When choosing dried chickpeas, it is important to buy as fresh as possible, as the longer they are stored, the more they dry out, resulting in the need to cook them for longer and this has an impact on their flavour. Like most large pulses, the best way of rehydrating is to soak it only for about 30-60 minutes before cooking as this will help to retain the flavour. Chickpeas left to soak for long periods can taste quite bland.
It's important to sort and clean chickpeas before cooking as it is not uncommon to find bits of grit and dirt with any dried pulse. Check that the pulses do not have splits in the pea or the tell-tale signs of insect activity – little holes or pits in the surface.
Chickpea flour/besan in another excellent way of using chickpeas, but make sure it is fresh and store it in a cool dark place.
Chickpea flour is widely used in Indian and Mediterranean cooking and is often used to make flatbreads such as socca or made into a spicy paste to coat vegetables to make pakoras and bhajis. In Myanmar, the flour is used to make Burmese “tofu”.
The whole chickpeas are frequently used in salads and stews, dhals or curries. They pair well with so many other ingredients that they can be considered a universal food as can be seen from their extensive use across the globe. Their nutrient density combined with how cheap they are makes them a fabulous addition to many dishes. Many countries roast whole chickpeas with spices to produce a flavoursome and easily portable snack.
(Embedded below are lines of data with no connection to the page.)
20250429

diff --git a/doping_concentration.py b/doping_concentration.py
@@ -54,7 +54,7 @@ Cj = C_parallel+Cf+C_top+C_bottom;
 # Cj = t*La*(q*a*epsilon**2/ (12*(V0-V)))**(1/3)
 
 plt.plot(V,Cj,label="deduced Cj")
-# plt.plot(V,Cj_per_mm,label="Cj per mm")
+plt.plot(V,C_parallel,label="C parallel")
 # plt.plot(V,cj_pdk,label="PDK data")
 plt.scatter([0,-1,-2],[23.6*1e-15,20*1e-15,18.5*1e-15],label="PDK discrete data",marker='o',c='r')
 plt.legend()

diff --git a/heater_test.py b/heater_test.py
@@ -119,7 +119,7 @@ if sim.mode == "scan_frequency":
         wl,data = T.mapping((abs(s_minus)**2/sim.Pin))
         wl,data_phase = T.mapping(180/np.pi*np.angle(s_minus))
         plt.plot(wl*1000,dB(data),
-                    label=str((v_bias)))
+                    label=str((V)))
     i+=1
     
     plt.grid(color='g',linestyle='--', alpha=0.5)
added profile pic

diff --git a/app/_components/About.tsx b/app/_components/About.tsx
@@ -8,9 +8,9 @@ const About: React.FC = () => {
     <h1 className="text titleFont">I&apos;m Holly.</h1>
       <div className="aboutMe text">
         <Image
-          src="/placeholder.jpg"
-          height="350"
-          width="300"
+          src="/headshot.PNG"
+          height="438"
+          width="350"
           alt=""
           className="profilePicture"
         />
Raw chickpeas are delicious ground with spices to make falafel or simply tossed into a fresh summer salad with a light dressing. One of the preferred methods of using raw chickpeas is to sprout them and add them to dishes such as sprouted hummus. This helps to remove the anti-nutrients that protect the legume and therefore makes them both easier to digest and improve the bio-availability of nutrients.